Start small but scale big.
When you start your business, everyone will tell you to find a small group of people to sell to. In other words, find a niche of specific buyers that you can serve well.
The accepted wisdom is that it makes sense to start small, build a loyal customer base, and then naturally outgrow that small market and go after a bigger one. For me, this advice causes more problems than it helps. I see a lot of entrepreneurs with successful niche businesses, but they’ve hit a ceiling and lost momentum. It impacts your productivity, your growth, and your motivation, and you start second-guessing your strategy.

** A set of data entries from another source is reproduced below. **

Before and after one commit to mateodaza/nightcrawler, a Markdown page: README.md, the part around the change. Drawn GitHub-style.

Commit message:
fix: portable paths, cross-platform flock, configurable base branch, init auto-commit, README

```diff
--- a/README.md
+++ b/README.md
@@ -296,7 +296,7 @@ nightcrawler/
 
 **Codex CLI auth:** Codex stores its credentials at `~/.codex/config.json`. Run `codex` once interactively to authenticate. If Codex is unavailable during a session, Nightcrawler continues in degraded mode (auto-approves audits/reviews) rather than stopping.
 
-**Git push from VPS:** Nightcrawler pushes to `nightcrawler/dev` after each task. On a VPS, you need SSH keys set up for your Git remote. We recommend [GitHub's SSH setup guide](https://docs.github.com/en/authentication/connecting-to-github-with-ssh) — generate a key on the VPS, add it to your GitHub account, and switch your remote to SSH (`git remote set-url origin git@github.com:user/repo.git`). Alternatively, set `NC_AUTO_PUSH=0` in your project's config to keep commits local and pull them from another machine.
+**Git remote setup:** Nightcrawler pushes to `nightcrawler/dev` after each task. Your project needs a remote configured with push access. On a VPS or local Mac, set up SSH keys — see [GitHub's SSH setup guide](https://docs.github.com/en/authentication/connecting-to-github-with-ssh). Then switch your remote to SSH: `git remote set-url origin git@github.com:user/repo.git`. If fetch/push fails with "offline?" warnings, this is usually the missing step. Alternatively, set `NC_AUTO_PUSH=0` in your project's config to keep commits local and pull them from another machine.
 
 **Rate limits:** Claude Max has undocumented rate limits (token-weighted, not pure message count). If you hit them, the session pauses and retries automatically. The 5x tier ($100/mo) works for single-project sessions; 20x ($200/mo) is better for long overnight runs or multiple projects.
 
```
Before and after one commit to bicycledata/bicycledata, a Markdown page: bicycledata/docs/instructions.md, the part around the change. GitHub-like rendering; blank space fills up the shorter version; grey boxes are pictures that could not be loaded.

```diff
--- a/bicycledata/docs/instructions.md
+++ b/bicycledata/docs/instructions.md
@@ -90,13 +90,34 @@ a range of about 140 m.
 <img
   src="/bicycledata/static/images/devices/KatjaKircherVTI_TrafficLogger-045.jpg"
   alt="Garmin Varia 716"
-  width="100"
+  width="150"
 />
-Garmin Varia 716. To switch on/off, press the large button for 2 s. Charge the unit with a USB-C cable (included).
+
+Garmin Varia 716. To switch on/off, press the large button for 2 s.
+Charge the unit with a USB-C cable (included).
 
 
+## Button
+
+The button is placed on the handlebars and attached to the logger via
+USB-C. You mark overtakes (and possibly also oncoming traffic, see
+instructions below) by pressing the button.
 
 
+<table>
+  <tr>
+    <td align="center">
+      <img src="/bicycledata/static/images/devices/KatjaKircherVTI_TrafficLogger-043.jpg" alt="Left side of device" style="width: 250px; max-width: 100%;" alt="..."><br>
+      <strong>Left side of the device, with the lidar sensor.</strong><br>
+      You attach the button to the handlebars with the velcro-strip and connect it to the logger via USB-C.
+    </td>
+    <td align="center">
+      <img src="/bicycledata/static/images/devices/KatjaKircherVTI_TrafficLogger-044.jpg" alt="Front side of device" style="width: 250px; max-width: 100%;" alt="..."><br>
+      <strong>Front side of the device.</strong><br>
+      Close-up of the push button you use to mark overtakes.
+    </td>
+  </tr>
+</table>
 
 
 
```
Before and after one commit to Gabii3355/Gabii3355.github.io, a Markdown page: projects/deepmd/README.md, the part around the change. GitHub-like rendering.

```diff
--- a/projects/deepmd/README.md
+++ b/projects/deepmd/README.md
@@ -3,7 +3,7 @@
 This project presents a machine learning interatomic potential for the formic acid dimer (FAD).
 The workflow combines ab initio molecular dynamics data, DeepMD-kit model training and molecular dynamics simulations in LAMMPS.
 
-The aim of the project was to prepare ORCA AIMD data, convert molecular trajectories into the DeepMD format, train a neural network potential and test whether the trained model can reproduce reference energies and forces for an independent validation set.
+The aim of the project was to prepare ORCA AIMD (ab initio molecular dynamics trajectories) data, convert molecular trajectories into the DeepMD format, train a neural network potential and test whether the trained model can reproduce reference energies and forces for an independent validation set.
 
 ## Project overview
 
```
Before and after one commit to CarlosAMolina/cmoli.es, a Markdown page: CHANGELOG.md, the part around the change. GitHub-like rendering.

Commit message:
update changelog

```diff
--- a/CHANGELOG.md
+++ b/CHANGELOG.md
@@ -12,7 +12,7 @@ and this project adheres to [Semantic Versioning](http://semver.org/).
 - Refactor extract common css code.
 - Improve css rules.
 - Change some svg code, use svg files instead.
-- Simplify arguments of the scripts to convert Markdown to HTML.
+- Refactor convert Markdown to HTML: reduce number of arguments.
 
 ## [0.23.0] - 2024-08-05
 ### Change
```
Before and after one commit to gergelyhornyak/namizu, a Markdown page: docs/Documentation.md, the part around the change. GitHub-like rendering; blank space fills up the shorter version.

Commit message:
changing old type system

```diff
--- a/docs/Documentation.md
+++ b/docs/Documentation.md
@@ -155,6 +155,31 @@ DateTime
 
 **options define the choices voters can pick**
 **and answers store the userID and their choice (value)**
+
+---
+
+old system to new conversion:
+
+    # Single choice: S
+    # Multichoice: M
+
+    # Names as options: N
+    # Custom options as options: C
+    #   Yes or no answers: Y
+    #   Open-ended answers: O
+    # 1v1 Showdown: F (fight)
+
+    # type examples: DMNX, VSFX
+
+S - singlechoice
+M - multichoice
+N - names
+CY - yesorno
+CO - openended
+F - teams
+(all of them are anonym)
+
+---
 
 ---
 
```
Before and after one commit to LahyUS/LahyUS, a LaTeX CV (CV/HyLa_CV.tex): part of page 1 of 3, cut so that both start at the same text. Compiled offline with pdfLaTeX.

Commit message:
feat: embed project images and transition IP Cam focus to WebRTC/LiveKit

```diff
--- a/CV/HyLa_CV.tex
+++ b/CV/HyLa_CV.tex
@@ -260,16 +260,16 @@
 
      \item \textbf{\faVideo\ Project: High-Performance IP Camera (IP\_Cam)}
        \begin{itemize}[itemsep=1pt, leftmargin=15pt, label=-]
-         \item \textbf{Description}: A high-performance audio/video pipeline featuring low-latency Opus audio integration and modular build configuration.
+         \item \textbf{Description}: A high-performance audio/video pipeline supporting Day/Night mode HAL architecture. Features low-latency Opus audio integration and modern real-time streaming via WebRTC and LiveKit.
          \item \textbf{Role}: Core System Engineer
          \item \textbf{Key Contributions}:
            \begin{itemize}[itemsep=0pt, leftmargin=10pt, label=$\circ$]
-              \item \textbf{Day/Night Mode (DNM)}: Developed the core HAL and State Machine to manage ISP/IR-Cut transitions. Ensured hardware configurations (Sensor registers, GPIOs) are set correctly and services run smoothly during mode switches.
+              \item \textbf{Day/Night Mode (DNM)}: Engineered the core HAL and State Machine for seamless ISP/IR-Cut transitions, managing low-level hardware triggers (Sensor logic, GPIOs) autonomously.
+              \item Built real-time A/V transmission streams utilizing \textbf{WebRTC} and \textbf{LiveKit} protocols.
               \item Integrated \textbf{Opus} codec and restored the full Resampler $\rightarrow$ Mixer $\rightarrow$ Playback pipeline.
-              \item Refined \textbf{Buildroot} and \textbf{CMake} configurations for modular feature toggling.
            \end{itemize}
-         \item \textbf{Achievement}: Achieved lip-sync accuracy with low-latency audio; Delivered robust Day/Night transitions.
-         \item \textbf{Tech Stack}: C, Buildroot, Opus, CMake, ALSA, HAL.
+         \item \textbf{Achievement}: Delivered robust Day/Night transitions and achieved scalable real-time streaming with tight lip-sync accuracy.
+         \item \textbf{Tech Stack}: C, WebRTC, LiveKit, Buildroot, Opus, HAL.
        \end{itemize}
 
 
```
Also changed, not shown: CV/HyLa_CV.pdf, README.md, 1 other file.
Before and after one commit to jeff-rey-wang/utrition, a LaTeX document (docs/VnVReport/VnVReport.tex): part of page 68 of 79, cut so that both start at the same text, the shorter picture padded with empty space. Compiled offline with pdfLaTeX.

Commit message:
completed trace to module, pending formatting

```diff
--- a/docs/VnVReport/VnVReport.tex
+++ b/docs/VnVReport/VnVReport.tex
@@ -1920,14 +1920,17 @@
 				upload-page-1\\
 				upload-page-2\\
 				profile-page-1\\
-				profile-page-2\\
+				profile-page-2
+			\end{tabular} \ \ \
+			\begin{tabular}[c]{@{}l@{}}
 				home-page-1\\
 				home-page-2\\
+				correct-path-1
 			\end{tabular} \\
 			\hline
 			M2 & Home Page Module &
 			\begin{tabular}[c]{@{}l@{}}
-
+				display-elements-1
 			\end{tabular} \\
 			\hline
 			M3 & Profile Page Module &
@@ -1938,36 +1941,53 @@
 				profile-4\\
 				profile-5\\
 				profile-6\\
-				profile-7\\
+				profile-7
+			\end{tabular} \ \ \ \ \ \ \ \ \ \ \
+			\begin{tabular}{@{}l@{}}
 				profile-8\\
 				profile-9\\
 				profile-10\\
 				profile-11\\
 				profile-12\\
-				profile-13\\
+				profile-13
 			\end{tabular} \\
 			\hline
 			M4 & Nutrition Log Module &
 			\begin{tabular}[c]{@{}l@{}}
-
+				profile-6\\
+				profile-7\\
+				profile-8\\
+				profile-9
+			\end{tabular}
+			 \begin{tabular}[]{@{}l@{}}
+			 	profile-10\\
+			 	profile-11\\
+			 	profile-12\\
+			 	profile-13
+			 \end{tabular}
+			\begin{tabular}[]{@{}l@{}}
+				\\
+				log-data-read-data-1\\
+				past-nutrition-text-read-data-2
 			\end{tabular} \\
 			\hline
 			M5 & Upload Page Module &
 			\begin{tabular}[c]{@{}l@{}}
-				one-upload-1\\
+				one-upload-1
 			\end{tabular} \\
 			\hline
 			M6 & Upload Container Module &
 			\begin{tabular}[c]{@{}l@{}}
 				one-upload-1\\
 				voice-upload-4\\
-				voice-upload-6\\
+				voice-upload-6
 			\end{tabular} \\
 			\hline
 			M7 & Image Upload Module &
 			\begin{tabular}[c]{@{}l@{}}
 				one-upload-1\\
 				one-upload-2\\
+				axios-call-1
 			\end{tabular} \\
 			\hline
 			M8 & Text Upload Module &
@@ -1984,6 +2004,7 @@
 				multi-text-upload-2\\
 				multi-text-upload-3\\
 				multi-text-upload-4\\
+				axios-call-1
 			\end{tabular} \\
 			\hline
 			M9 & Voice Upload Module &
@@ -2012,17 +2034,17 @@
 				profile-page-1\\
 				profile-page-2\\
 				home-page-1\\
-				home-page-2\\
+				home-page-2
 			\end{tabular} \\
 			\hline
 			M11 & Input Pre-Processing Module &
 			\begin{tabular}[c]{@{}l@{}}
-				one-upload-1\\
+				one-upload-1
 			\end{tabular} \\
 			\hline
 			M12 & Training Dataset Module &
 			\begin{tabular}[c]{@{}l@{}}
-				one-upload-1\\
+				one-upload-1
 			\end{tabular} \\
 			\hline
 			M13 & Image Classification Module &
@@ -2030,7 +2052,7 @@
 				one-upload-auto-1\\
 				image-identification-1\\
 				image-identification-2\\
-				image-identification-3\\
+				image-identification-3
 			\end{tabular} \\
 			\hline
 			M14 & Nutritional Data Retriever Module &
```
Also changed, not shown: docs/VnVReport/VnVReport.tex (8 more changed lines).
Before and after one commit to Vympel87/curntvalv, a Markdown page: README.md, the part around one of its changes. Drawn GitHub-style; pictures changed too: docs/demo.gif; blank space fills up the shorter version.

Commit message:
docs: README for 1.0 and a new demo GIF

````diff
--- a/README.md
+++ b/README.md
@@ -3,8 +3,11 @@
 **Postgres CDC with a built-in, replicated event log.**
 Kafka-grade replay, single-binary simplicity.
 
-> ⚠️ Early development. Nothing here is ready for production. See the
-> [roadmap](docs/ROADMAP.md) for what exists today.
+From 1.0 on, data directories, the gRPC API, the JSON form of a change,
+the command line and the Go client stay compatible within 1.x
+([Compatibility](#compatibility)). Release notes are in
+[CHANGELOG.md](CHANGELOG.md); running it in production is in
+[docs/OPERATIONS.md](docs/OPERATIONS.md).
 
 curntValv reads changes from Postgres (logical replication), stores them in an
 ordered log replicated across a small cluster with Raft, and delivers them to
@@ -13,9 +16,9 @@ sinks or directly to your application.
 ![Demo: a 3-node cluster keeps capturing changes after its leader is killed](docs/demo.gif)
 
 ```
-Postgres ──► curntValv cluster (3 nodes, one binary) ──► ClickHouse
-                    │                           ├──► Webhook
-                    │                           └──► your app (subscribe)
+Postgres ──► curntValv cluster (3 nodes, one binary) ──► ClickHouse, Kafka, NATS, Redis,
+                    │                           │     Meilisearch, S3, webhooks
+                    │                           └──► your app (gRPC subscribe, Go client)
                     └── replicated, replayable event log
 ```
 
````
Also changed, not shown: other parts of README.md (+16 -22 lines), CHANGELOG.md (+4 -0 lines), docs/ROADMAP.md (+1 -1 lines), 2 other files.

Most of these businesses stagnate at best, but more often than not fail because the founder gets bored and unhappy and moves on.
Momentum is the most powerful force in business, and when you choose to start serving a small niche and hope to outgrow it later, you plan on compromising your momentum at some stage. Don’t be afraid to enter into a large market. Be careful making rules for your business that will get in the way of momentum.
Don’t aim too high.
The sporting culture that’s led to the fascination of being number 1 does not apply to entrepreneurship. Numbers 2 and 3, in most decent-sized industries, represents an extreme level of success that any entrepreneur should be ecstatic about. Don’t aim too high. Aim to improve your current position, but set goals that will motivate yourself, your co-founders, and your staff, and enjoy every step of the journey. You might find that going from #113 to #20 is far more satisfying than going from #3 to #2.
You can’t make luck.
If you made it, it would be execution, not luck. And besides, just like “work hard,” it doesn’t explain why so many people are working on their businesses for so many years and not achieving success. There are shitloads of people working hard or working on making their own luck, but for whatever reason, they don’t get lucky. Perhaps it’s because luck tends to be a bit random. That’s the whole point of luck. To me, it’s okay to admit the truth that luck has a big role to play in success in business. It keeps you humble. As soon as you think you are entirely responsible for your success, you become arrogant.
How did Elon Musk become the god-like figure of entrepreneurs? Sure, he worked hard and took obscene risks, and he’s stupidly smart and creative. Yet he was within inches of it all being one big devastating failure. In 2008, he was within days of bankruptcy, and he landed a huge contract with NASA that saved his space exploration company, SpaceX, and was granted hundreds of millions of dollars from the government to keep his fledgling electric vehicle startup, Tesla, afloat. He’s had his fair share of bad luck. But let’s be honest, that series of events is nothing but good luck!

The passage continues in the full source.